- Task instructions
Scan the entries for the word "Jupyter". Every line that has it should be copied.

-*-*-

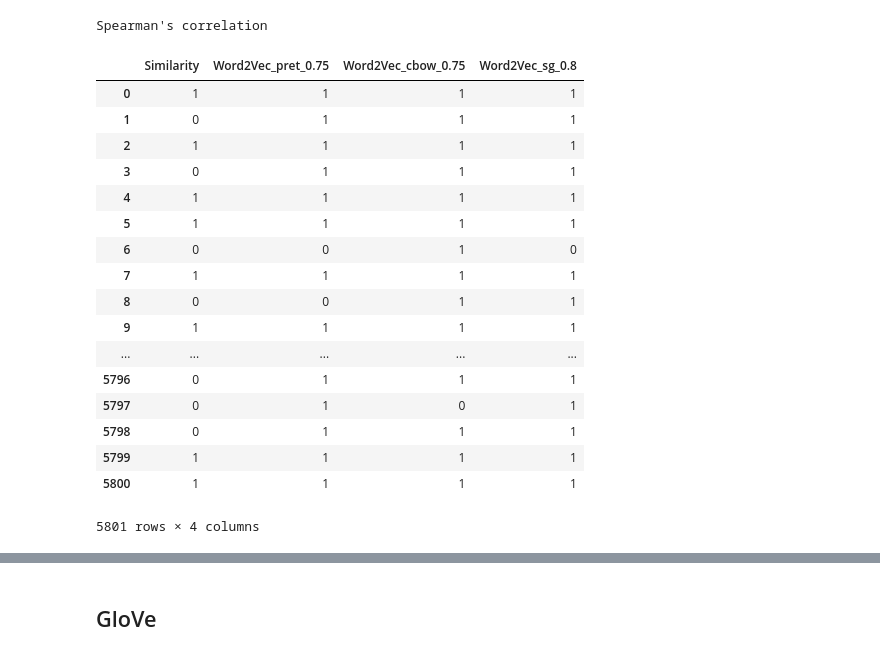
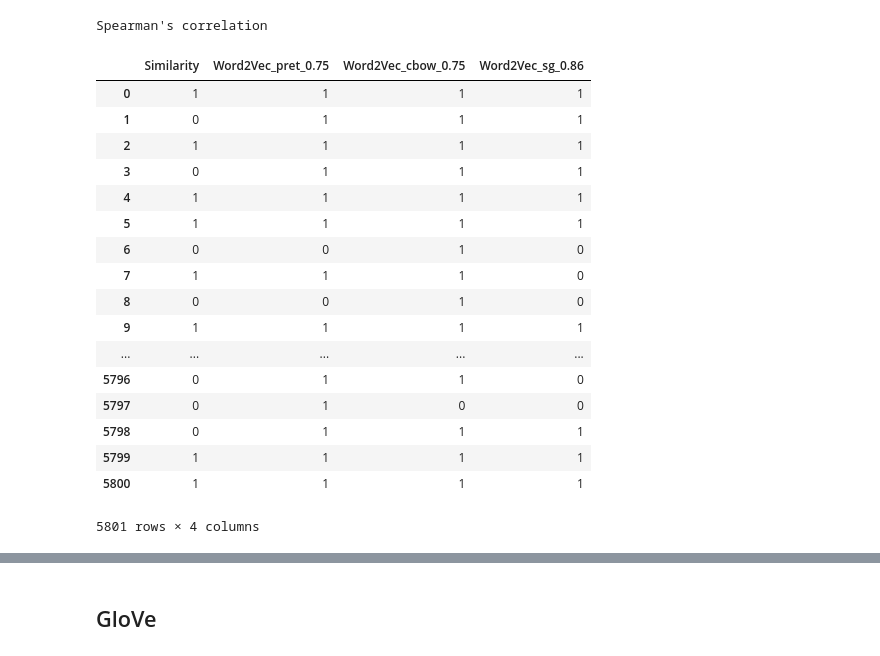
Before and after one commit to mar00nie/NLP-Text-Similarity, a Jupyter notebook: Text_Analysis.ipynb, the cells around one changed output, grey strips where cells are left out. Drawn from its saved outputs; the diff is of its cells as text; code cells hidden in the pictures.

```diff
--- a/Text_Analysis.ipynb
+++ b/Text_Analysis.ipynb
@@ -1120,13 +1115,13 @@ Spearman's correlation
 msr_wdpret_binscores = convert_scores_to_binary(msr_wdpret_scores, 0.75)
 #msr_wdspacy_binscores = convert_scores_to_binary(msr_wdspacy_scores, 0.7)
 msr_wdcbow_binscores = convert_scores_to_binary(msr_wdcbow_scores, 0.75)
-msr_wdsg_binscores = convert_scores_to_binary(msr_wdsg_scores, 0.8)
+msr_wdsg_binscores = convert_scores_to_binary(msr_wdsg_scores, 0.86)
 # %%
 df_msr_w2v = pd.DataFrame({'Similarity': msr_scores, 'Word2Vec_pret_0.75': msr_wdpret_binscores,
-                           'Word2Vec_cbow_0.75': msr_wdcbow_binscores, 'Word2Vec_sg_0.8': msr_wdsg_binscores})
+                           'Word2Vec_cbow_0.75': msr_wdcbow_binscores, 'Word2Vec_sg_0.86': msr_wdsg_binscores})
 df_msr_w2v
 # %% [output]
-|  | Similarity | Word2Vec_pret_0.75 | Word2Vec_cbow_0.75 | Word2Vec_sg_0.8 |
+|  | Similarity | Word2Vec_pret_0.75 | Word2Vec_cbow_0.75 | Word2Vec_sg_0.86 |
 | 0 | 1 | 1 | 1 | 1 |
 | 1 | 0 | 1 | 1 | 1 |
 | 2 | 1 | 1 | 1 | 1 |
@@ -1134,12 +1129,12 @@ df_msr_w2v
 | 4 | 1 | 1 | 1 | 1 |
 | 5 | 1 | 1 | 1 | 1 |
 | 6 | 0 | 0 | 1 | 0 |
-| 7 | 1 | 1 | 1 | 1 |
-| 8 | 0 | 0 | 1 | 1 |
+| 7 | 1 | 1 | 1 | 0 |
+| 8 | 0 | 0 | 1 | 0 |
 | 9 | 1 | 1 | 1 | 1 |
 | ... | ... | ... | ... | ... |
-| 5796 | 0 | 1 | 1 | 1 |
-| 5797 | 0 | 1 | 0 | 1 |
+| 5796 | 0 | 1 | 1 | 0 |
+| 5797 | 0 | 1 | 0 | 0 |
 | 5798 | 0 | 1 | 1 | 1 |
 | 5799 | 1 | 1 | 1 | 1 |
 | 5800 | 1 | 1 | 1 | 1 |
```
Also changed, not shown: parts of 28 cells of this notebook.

-*-*-

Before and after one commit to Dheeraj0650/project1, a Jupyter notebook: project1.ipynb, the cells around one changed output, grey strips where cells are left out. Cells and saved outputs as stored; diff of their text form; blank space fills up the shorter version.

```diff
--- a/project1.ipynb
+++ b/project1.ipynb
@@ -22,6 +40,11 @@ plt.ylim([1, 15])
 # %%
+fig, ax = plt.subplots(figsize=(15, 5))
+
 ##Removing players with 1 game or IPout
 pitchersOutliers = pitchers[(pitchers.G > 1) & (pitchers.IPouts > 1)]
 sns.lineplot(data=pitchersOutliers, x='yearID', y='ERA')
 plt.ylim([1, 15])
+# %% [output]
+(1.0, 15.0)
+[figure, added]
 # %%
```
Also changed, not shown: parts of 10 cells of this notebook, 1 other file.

-*-*-

- Response for this exercise
Before and after one commit to mar00nie/NLP-Text-Similarity, a Jupyter notebook: Text_Analysis.ipynb, the cells around one changed output, grey strips where cells are left out. Drawn from its saved outputs; the diff is of its cells as text; code cells hidden in the pictures.
Before and after one commit to Dheeraj0650/project1, a Jupyter notebook: project1.ipynb, the cells around one changed output, grey strips where cells are left out. Cells and saved outputs as stored; diff of their text form; blank space fills up the shorter version.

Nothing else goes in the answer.